Minori Ishida writes about Megumi Ogata, the voice actress who plays Shinji, using her career as an excuse to delve into the entire super-structure of voice-acting, in every aspect from performance, to media profiles, to the law – it is, after all, the Japanese Child Welfare Act of 1947 that is partly to blame for the lack of children providing children’s voices in on TV, a particular issue for anime recordings, which can often be scheduled late in the evening, when children are literally not permitted to work. So, the deep-voiced Ogata gets to specialise in boys’ roles on Japanese television, although Shinji sounds markedly different in other countries – voiced by a man in the United States, by a woman in South Korea, a transgender actor on the new Netflix English dub… in fact, in only one territory, Brazil, is the voice of this 15-year-character actually provided by a 15-year-old boy! As Ishida notes, voice-work on Evangelion is particularly crucial because for the last two episodes of the original serial, it’s the voices alone that practically carry the show.
Other contributors include Stevie Suan on “embodied acting” and ecology, Jessica Bauwens-Sugimoto on Evangelion slash fiction, Olga Kopylova on the franchise and its fandom, Manuel Hernandez-Perez on “genre” and the various versions of the show created by changes in dub and music licensing. Zoltan Kacsuk asks why and how Evangelion has come to be considered such a game-changing anime at all. And on the subject of games, Selen Calik Bedir discusses the way in which the Evangelion franchise developed through its game spin-offs. This, too, is an intriguing direction, not the least because properly explaining what actually happens in Evangelion, as I once had to do for the Encyclopedia of Science Fiction, requires information that is only truly revealed in later PlayStation games. One hence feels a certain degree of sympathy for the brave Tatiana Lameiro-Gonzalez, whose mission in the closing chapter is to write a summary of the plot of Evangelion – a task which one suspects many of the original animators themselves would be hard-pressed to manage.
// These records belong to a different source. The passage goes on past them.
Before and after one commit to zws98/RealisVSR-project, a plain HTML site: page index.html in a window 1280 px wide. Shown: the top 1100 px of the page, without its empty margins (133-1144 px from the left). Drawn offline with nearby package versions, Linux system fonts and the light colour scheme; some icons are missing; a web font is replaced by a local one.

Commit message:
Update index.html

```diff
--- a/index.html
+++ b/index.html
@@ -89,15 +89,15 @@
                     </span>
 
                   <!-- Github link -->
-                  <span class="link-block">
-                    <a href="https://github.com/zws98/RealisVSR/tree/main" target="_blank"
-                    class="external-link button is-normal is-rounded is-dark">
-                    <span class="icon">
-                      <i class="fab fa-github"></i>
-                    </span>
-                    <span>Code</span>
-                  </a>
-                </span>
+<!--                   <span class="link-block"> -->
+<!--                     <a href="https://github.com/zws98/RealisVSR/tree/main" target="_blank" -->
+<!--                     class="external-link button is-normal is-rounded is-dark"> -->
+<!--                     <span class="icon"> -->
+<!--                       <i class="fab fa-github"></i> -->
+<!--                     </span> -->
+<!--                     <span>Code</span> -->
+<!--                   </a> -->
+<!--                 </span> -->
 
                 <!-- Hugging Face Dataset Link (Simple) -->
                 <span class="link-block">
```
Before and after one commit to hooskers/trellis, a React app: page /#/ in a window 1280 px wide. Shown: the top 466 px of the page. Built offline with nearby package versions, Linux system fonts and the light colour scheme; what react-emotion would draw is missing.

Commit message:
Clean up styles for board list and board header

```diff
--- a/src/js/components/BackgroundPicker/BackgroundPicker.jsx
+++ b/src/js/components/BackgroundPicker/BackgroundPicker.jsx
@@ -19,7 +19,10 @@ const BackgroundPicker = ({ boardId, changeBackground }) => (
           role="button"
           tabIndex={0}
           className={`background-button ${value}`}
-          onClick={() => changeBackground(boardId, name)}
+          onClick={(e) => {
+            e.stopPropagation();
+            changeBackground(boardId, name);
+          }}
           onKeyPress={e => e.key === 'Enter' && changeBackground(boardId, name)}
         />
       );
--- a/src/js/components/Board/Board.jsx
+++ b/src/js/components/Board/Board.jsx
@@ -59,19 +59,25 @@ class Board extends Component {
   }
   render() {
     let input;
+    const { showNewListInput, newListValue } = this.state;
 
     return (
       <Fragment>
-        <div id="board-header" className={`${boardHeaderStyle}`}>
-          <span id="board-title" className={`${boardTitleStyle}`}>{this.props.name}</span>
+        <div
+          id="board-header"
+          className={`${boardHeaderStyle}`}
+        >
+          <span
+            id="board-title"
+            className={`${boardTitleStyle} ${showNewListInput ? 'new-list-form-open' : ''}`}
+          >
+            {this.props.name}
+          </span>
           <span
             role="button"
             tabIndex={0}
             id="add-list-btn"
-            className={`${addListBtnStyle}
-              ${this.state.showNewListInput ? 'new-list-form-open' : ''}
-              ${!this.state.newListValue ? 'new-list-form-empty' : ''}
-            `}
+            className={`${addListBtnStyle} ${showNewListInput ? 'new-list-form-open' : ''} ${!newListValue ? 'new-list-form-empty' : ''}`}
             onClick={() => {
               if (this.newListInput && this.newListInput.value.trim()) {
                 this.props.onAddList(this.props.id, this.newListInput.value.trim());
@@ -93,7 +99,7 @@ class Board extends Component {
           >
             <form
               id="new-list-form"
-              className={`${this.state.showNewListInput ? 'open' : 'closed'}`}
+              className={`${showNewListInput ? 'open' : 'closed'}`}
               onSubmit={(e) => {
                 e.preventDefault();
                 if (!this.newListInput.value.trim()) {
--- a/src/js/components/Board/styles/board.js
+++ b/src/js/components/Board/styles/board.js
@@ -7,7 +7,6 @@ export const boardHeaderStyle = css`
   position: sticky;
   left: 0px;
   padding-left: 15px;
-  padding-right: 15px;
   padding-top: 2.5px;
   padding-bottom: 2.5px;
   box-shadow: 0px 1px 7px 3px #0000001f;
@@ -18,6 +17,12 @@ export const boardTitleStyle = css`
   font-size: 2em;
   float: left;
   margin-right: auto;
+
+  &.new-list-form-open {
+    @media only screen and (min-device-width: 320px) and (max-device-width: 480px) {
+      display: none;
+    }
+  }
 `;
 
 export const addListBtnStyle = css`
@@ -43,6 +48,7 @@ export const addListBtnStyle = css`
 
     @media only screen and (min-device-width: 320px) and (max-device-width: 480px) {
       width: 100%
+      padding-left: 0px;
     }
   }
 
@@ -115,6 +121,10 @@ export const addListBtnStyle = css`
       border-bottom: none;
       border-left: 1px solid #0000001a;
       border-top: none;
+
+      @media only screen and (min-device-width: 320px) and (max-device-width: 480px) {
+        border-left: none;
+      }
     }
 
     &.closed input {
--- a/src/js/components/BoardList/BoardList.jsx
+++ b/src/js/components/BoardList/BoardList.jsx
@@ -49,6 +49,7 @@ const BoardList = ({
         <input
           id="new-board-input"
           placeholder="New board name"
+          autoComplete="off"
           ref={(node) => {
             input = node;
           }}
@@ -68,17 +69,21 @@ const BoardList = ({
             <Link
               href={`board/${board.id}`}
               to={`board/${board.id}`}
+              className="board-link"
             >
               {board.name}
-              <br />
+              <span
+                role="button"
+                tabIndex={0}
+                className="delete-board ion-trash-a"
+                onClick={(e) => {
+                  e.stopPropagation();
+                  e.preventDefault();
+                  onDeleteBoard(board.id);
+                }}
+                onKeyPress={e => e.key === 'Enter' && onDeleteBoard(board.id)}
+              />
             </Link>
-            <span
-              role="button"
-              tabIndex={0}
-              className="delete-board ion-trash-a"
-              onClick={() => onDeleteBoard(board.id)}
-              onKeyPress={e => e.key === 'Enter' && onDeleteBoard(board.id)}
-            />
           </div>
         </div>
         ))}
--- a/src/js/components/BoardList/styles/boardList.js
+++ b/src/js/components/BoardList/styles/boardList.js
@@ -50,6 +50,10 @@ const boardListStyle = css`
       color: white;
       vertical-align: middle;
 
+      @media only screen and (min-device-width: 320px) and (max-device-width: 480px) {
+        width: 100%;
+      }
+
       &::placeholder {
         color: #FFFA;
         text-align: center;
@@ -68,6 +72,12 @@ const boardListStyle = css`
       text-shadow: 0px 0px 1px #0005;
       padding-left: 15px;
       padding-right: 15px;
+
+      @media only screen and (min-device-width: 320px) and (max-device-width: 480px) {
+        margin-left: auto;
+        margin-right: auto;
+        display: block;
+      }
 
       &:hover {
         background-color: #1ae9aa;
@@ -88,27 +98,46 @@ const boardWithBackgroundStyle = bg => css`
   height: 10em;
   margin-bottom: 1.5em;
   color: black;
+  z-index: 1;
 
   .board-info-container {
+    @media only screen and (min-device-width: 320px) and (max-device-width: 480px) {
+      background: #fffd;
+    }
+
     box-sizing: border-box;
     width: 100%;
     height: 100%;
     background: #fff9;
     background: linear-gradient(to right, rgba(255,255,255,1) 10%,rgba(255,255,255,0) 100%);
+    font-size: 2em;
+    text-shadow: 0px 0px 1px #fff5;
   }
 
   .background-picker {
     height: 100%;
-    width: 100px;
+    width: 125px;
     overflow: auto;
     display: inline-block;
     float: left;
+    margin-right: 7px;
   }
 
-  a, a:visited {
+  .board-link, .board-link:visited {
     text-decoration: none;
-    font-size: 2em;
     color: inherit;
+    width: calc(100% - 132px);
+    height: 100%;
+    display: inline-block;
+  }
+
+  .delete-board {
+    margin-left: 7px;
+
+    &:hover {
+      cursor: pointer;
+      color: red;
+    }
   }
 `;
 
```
Jonathan Clements is the author of Anime: A History. Anime Studies: Media-Specific Approaches to Neon Genesis Evangelion is published by Stockholm University Press.